# Stored data entries:
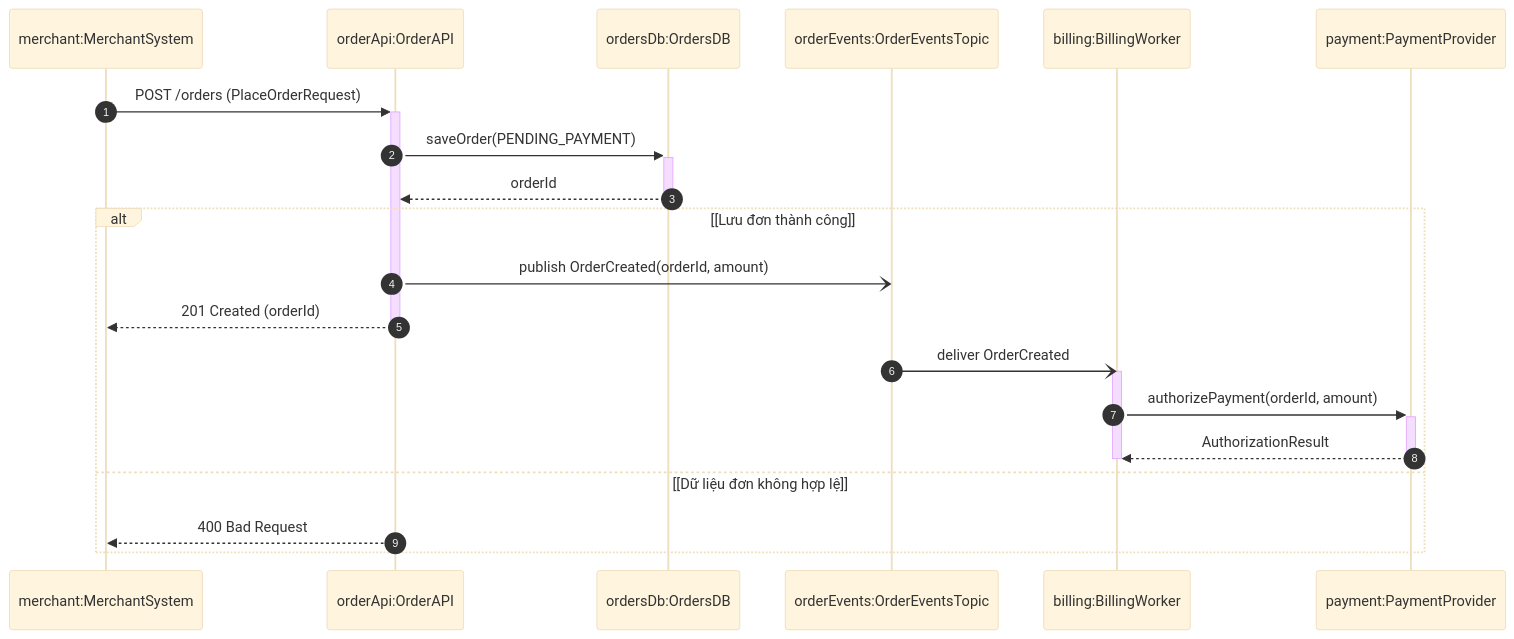
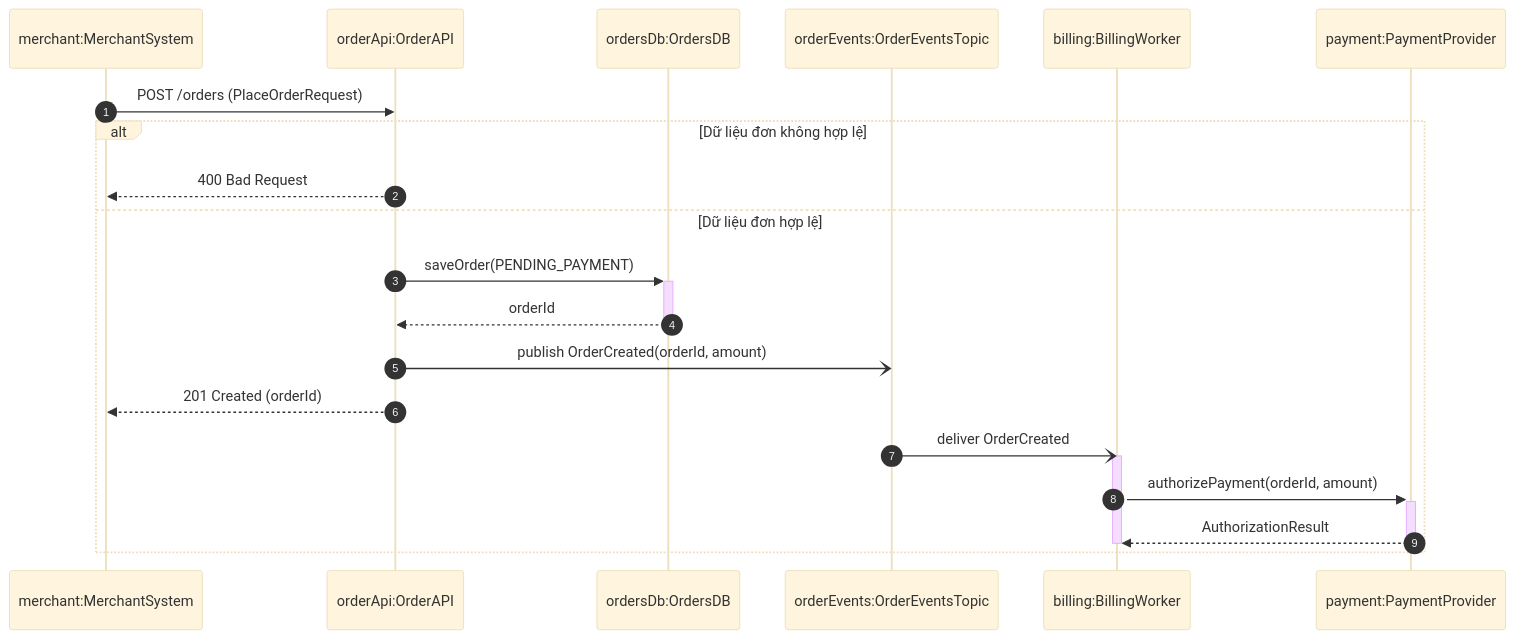
One commit to MAVIS-Platform/mavis-platform changed the fifth of 11 diagrams in docs/MAVIS_9_DIAGRAMS_STANDARD_GUIDE.md. Above: the diagram before and after it, drawn with Mermaid (base theme). The commit also changed other lines of this file and 146 other files, not shown here.

Commit message:
feat: upgrade architecture workspace, model diffing, impact analysis, 3E AI explanations, and coursework flows

````diff
--- a/docs/MAVIS_9_DIAGRAMS_STANDARD_GUIDE.md
+++ b/docs/MAVIS_9_DIAGRAMS_STANDARD_GUIDE.md
@@ -469,25 +478,25 @@
 ```mermaid
 sequenceDiagram
     autonumber
     participant M as merchant:MerchantSystem
     participant API as orderApi:OrderAPI
     participant DB as ordersDb:OrdersDB
     participant K as orderEvents:OrderEventsTopic
     participant BW as billing:BillingWorker
     participant PP as payment:PaymentProvider
 
-    M->>+API: POST /orders (PlaceOrderRequest)
-    API->>+DB: saveOrder(PENDING_PAYMENT)
-    DB-->>-API: orderId
-    alt [Lưu đơn thành công]
+    M->>API: POST /orders (PlaceOrderRequest)
+    alt Dữ liệu đơn không hợp lệ
+        API-->>M: 400 Bad Request
+    else Dữ liệu đơn hợp lệ
+        API->>+DB: saveOrder(PENDING_PAYMENT)
+        DB-->>-API: orderId
         API-)K: publish OrderCreated(orderId, amount)
-        API-->>-M: 201 Created (orderId)
+        API-->>M: 201 Created (orderId)
         K-)BW: deliver OrderCreated
         activate BW
         BW->>+PP: authorizePayment(orderId, amount)
         PP-->>-BW: AuthorizationResult
         deactivate BW
-    else [Dữ liệu đơn không hợp lệ]
-        API-->>M: 400 Bad Request
     end
 ```
````
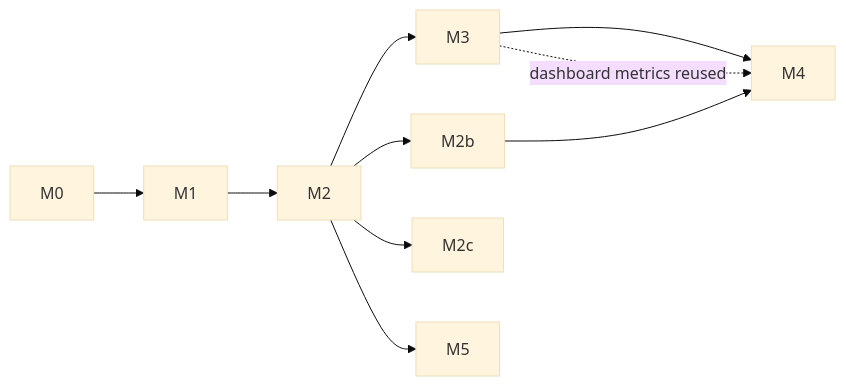
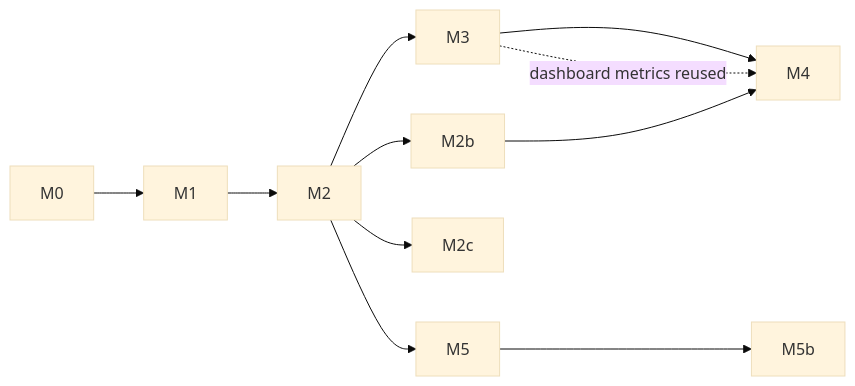
The diagram in docs/plans/README.md (isoloop/isoloop), drawn with Mermaid (base theme) before and after one commit. The commit also changed other lines of this file and 3 other files, not shown here.

````diff
--- a/docs/plans/README.md
+++ b/docs/plans/README.md
@@ -18,8 +19,8 @@
 ```mermaid
 flowchart LR
   M0 --> M1 --> M2 --> M3 --> M4
   M2 --> M2b --> M4
   M2 --> M2c
-  M2 --> M5
+  M2 --> M5 --> M5b
   M3 -. "dashboard metrics reused" .-> M4
 ```
````
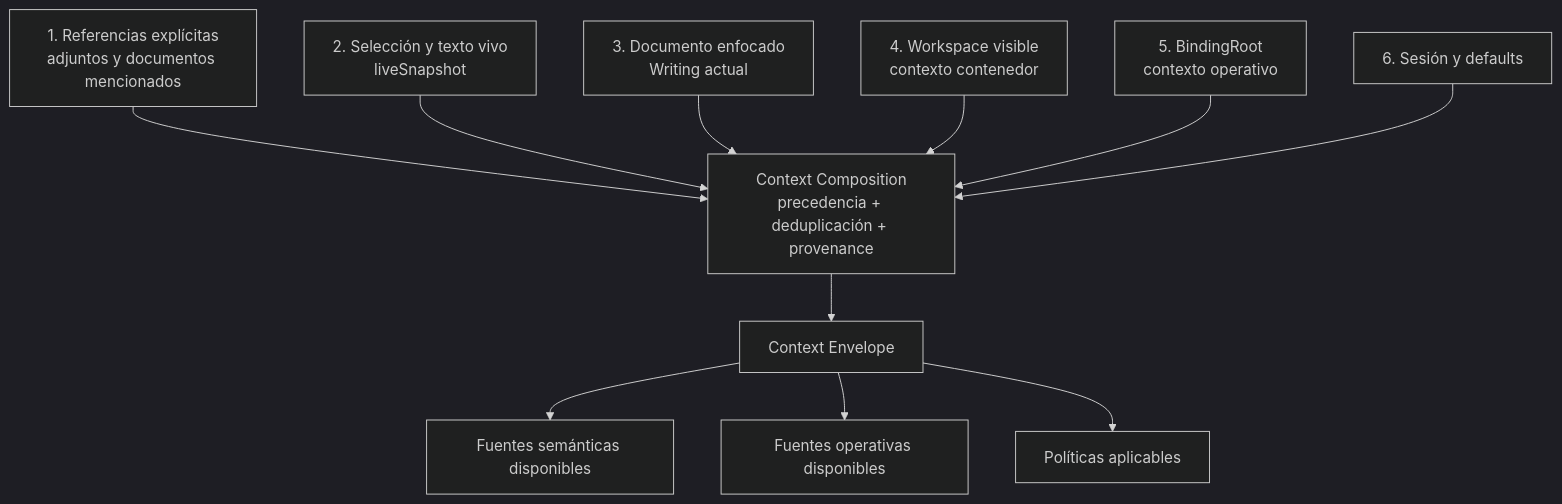
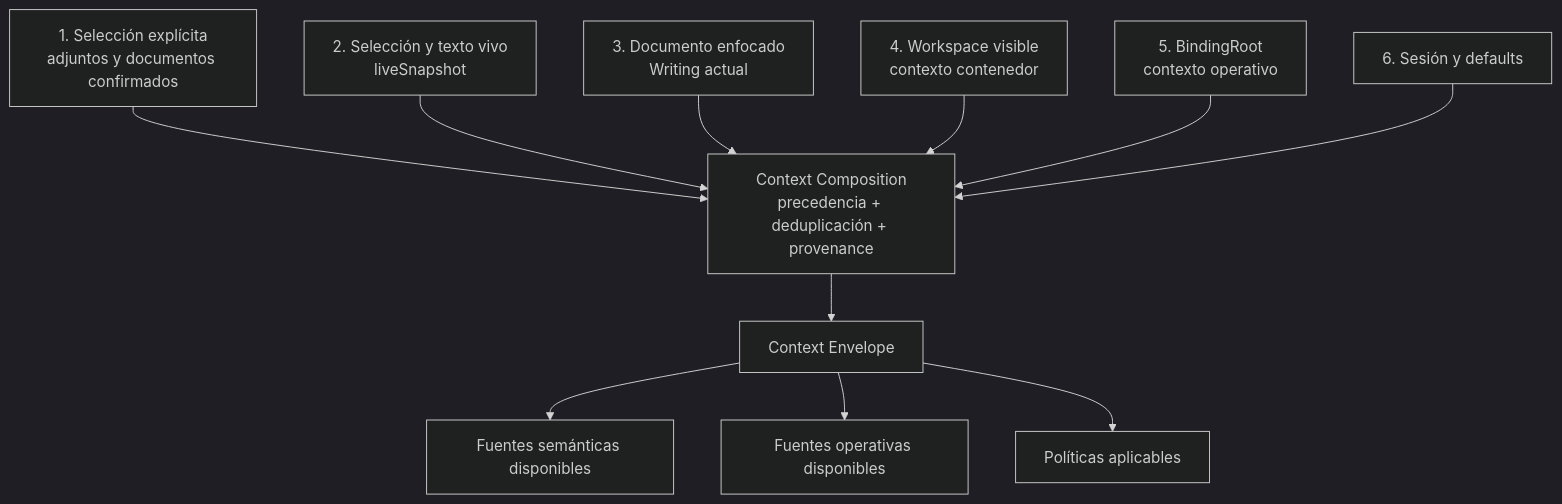
One commit to hugomarin/Odessay changed the first of 2 diagrams in workflow/context/features/agents/odessay-agent-context.md. Above: the diagram before and after it, drawn with Mermaid (dark theme). The commit also changed other lines of this file and 6 other files, not shown here.

````diff
--- a/workflow/context/features/agents/odessay-agent-context.md
+++ b/workflow/context/features/agents/odessay-agent-context.md
@@ -112,14 +112,14 @@
 ```mermaid
 flowchart TD
-  EXPLICIT["1. Referencias explícitas<br/>adjuntos y documentos mencionados"] --> COMPOSE
+  EXPLICIT["1. Selección explícita<br/>adjuntos y documentos confirmados"] --> COMPOSE
   LIVE["2. Selección y texto vivo<br/>liveSnapshot"] --> COMPOSE
   FOCUS["3. Documento enfocado<br/>Writing actual"] --> COMPOSE
   WORKSPACE["4. Workspace visible<br/>contexto contenedor"] --> COMPOSE
   ROOT["5. BindingRoot<br/>contexto operativo"] --> COMPOSE
   SESSION["6. Sesión y defaults"] --> COMPOSE
 
   COMPOSE["Context Composition<br/>precedencia + deduplicación + provenance"] --> ENV["Context Envelope"]
   ENV --> SEM["Fuentes semánticas disponibles"]
   ENV --> OPS["Fuentes operativas disponibles"]
   ENV --> POL["Políticas aplicables"]
 ```
````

# WHAT IS REQUIRED:
Find the lines above holding the word "plans" and show them.

# EXPECTED ANSWER:
The diagram in docs/plans/README.md (isoloop/isoloop), drawn with Mermaid (base theme) before and after one commit. The commit also changed other lines of this file and 3 other files, not shown here.
--- a/docs/plans/README.md
+++ b/docs/plans/README.md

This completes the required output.